Church conversations about peace, nonviolence, and forgiveness have gotten on my nerves for a long time. I can quote Jesus or point to Gandhi or King, and they sigh dismissively, thinking (and occasionally voicing) standard “realistic” replies, like “You wouldn’t let somebody murder your family would you?” or “We can’t let terrorists take over . . . ”. Blah blah blah.
Recently something entirely obvious occurred to me -- while I was preaching! -- and I’m curious what others might think about this as a way to get past such false dichotomies as these: either we love our enemies or we use good sense; either we are nonviolent or we protect ourselves and think safety.
Coventry Cathedral was bombed by the Luftwaffe in November 1940. As the Church was rebuilt, some of the ruins were left in place, and an altar amidst them now has inscribed above it the poignant words, “Father forgive.” Theologically profound -- but I am pretty sure that if we could interview Coventry folk back in 1940, they were not ready to surrender England to the Nazis; they were still rooting for Churchill in his bunker in London.
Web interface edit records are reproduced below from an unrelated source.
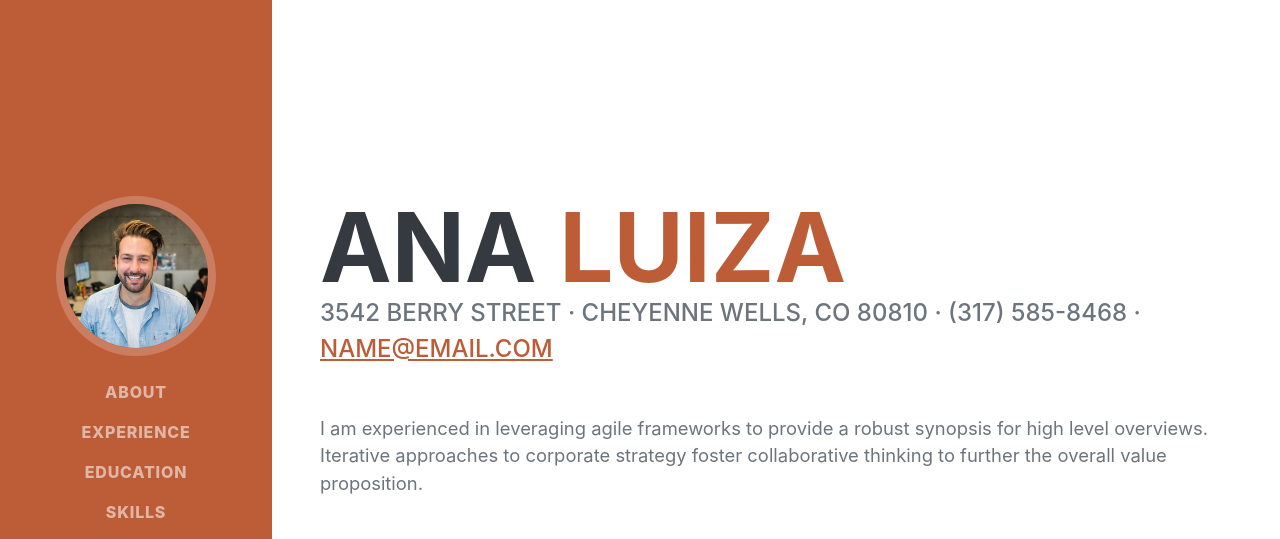
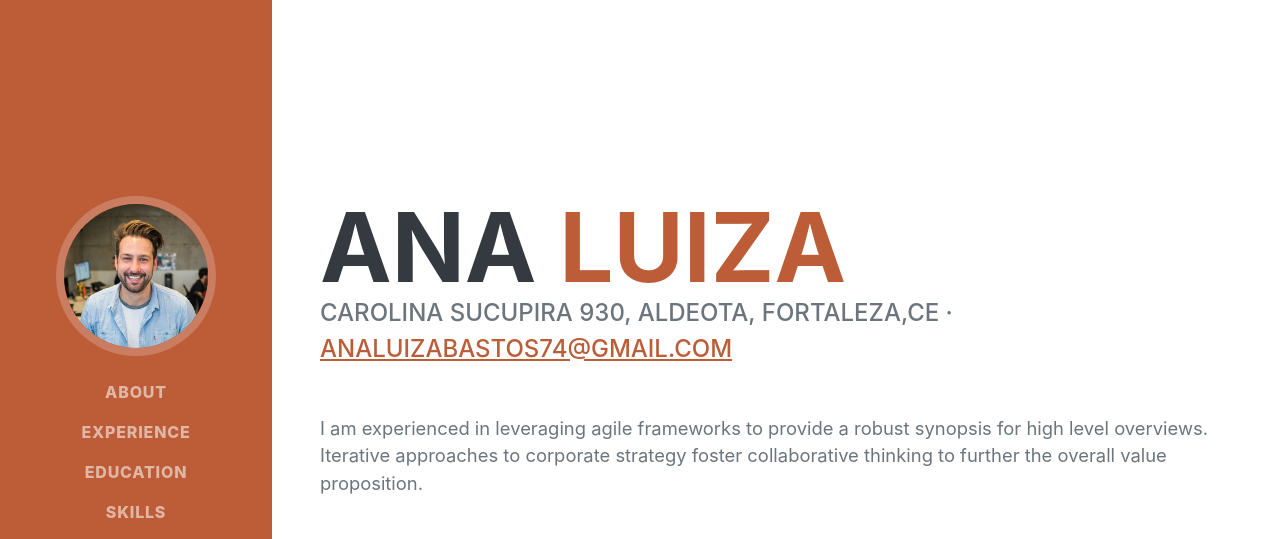
Before and after one commit to AnaLuiza74/AnaLuiza74.github.io, a plain HTML site: page index.html in a window 1280 px wide. Shown: the top 539 px of the page. Drawn offline with nearby package versions, Linux system fonts and the light colour scheme; a web font is replaced by a local one.

Commit message:
alteração de endereço e e mail

```diff
--- a/index.html
+++ b/index.html
@@ -44,8 +44,8 @@
                         <span class="text-primary">Luiza</span>
                     </h1>
                     <div class="subheading mb-5">
-                        3542 Berry Street · Cheyenne Wells, CO 80810 · (317) 585-8468 ·
-                        <a href="mailto:name@email.com">name@email.com</a>
+                        Carolina Sucupira 930, Aldeota, Fortaleza,ce ·
+                        <a href="mailto:name@email.com">analuizabastos74@gmail.com</a>
                     </div>
                     <p class="lead mb-5">I am experienced in leveraging agile frameworks to provide a robust synopsis for high level overviews. Iterative approaches to corporate strategy foster collaborative thinking to further the overall value proposition.</p>
                     <div class="social-icons">
```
While still prosecuting a regrettable war, they said, “We will forgive.”
At Nickel Mines, Pennsylvania in 2006, Charles Roberts entered a one-room Amish school house, held children hostage, and eventually killed six of them. As we know, those Amish delivered food to and raised money for the family of the shooter. I should imagine that in Pennsylvania we still have police, and the Amish would agree that we need to protect children should somebody again go crazy and seek to harm them. But those Christians in Nickel Mines said, “We will forgive.”
At Montgomery, Alabama in 1956, Martin Luther King Jr. was interrupted mid-speech with the news his home had been firebombed -- with his wife and daughter in the house. King assuaged an angry crowd by saying, “Don’t do anything panicky. Don't get your weapons. If you have weapons take them home. Remember what Jesus said. We want to love our enemies. We must meet hate with love.” King absolutely understood we need good laws in our land and they need to be enforced so that people's homes aren't bombed, and so that people aren't hated because of the color of their skin. But when that broke down in Montgomery, at least one Christian leader stood up and said “Let's remember what Jesus said.”
Recently I got to visit the Dietrich Bonhoeffer home in Berlin -- where he was arrested in 1944 by the Gestapo. He lived in jail and concentration camps until being executed just days before the Allies freed Germany. What is amazing is that the prison guards told how much they loved Bonhoeffer, how he listened to them, prayed for them, sang with them. Bonhoeffer loved his enemies. He knew Hitler had to be brought down; he played a small part in a plot to assassinate him -- which is why he was imprisoned by the Gestapo in the first place. But when he was in jail, he looked at his enemies and loved them.
Is this a helpful way to talk about nonviolence and forgiveness and help regular folks get past the Either/Or in their minds -- and lives?
James Howell is senior pastor of Myers Park United Methodist Church in Charlotte, North Carolina.